So, here below is a transcription from the home page for April, and with that, I will sign off, take my lovely wife to Fiorello’s for brunch--actually, she’s taking me--and then we will treat ourselves to the matinee of Warhorse.

All About April…

In Latin aperire means “to open,” a reference to the month in which trees and flowers begin to bloom.

Includes such holidays as Sorry Charlie Day, Walk Around Things Day, Big Wind Day, Rubber Eraser Day, Richter Scale Day and of course, Hairstyle Appreciation Day.

RABBIT, RABBIT! Welcome to the third issue of Rabbit Rabbit Radio

Much more than Valentine’s Day, I have always associated April Fool’s day with romance. My parents, Andrea and Tyko Kihlstedt, got married on April 1st, 1967 before the justice of the Glen Cove, NY court, in a no-nonsense ceremony with only their parents attending. Of course, when they joined college friends in Philadelphia who were hosting an April Fool’s Day party that evening, no one believed that they actually had tied the knot. The real April Fool’s joke was that the new International Harvester Scout that my father had bought died in the middle of the George Washington Bridge on their way down to Philadelphia.

My sister and I always found ways of combining the well-wishings of an anniversary with the trickery of the fool’s day. One year we made an entire French breakfast for my parents, but hid cotton balls and twine inside the otherwise delicious croissants. They lived to tell the tale and, 45 years later, are still quite happily hitched. In honor of their partnership, we focus this issue on things made by pairs, duos, teams of two.

Most of our songs grow from a seed created by one or the other of us. This month, however, we bring you a rocking little ditty we wrote together from tail to tip as fast as we could in the spirit of I.C.S., and recorded even faster at Studio G Brooklyn with producer/engineer Joel Hamilton. (See the 10+ page for an explanation of both ICS and Studio G).

The song is called Newsreel and features words borrowed from Günter Grass’ novel, Dog Years and collaged together by us. It is about love. Not the primped and manicured love of roses, champagne and pajamagrams, but the love of survival, of desperation, static love, misguided love, the myopic and joyous love of children, the twisted love of assassins, the mundane love of salvage yards and empty streetcars.
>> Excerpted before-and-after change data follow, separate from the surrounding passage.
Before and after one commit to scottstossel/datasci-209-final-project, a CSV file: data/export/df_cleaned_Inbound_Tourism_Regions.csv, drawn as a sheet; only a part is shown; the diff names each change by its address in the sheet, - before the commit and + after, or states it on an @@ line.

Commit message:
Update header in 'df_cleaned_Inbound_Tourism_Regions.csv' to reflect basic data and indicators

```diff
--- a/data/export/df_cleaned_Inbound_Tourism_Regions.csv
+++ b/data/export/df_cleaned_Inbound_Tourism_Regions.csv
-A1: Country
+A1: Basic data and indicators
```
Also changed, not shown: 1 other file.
This month we bring you two films. First, NYC-based Norwegian photographer and film-maker Torkil Stavdal came by the recording studio at the end of the day and and filmed us as we squeezed out one last performance of Newsreel with our shredded voices. We also bring you the third in Matthias’ ongoing series, The Courage of Man.
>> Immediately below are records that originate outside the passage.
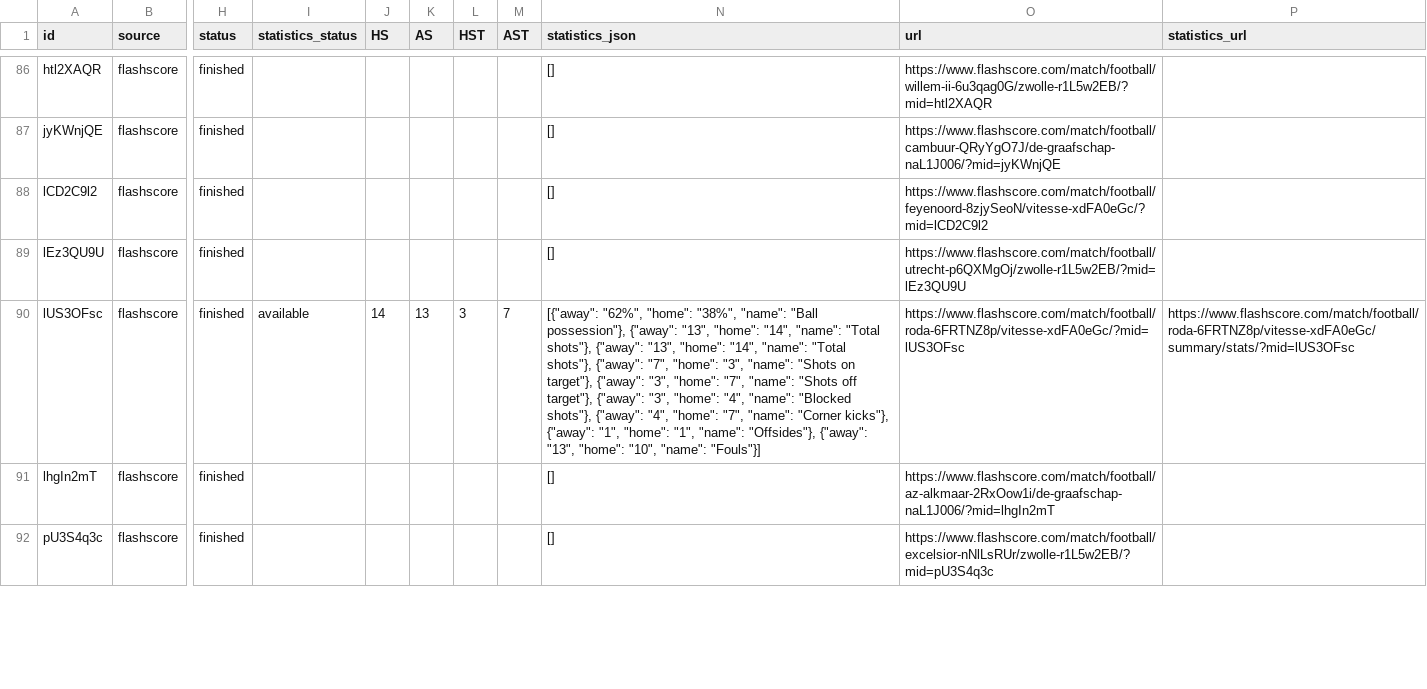
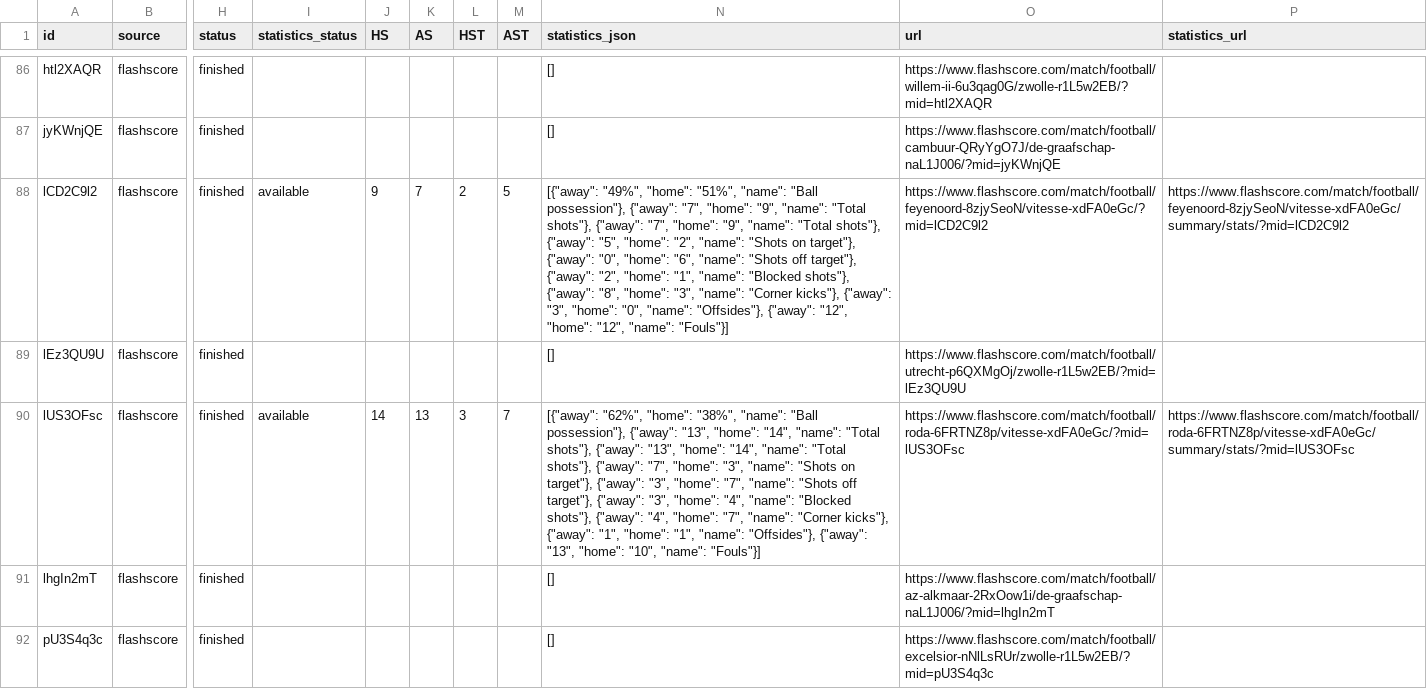
Before and after one commit to JAXON220803/data_scrapping, a CSV file: data/Netherlands/N1/2015-2016/flashscore/matches.csv, drawn as a sheet; only a part is shown, gaps mark what is left out; the diff covers the shown part only; the diff names each change by its address in the sheet, - before the commit and + after, or states it on an @@ line.

```diff
--- a/data/Netherlands/N1/2015-2016/flashscore/matches.csv
+++ b/data/Netherlands/N1/2015-2016/flashscore/matches.csv
-I88 (statistics_status): (empty)
+I88 (statistics_status): available
-J88 (HS): (empty)
+J88 (HS): 9
-K88 (AS): (empty)
+K88 (AS): 7
-L88 (HST): (empty)
+L88 (HST): 2
-M88 (AST): (empty)
+M88 (AST): 5
-N88 (statistics_json): []
+N88 (statistics_json): [{"away": "49%", "home": "51%", "name": "Ball possession"}, {"away": "7", "home": "9", "name": "Total shots"}, {"away": "7", "home": "9", "name": "Total shots"}, {"away": "5", "home": "2", "name": "Shots on target"}, {"away": "0", "home": "6", "name": "Shots off target"}, {"away": "2", "home": "1", "name": "Blocked shots"}, {"away": "8", "home": "3", "name": "Corner kicks"}, {"away": "3", "home": "0", "name": "Offsides"}, {"away": "12", "home": "12", "name": "Fouls"}]
-P88 (statistics_url): (empty)
+P88 (statistics_url): https://www.flashscore.com/match/football/feyenoord-8zjySeoN/vitesse-xdFA0eGc/summary/stats/?mid=lCD2C9l2
```
Also changed, not shown: 35 edited cells elsewhere in this file, filled/Netherlands/2015-2016/N1.csv, 5 other files.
In addition to compiling separate lists of our own, as well as a couple’s list of our favorite musical duos, we’ve invited Meredith Yayanos to help us celebrate things made by teams of two with her own selection of eleven admirable creative pairs. Meredith — a living encyclopedia of popular culture and underground oddities — is a co-founder of Coilhouse, a wonderful website and print magazine that curates the juiciest gems from alternative culture.


On the PICS page, as per usual you’ll find photographic evidence of our month’s toil and play (by us and our friend Zara Katz), but instead of a slideshow of instagram favorites, this being the month that contains Easter, which is a Christian adaptation of a pagan holiday celebrating the fertility of Spring (hence the Easter Bunny), we bring you an exhibit of the rabbit etchings of Mariko Ando the wonderful artist who created the image that has quickly become our RRR totem.

The Rabbit Rabbit Radio team:

As you might surmise, it takes us hundreds of man/woman-hours to put RRR together each month. Matthias and I are joined by George Hurd, who is the RRR Production Manager, our graphic designer , Anna Singer, and Joseph Voves, who created the RRR ‘commercial’ on the front page of the site. Rabbit Rabbit Radio is built entirely on the strength of grass-roots word-of-mouth communication. Please help us to spread the word!

Stay tuned for our May issue featuring bass player/guitartist/engineer Jon Evans, accordionist extraordinaire, Marié Abe, and Cape Cod national treasure Chandler Travis!


Carla Kihlstedt & Matthias Bossi.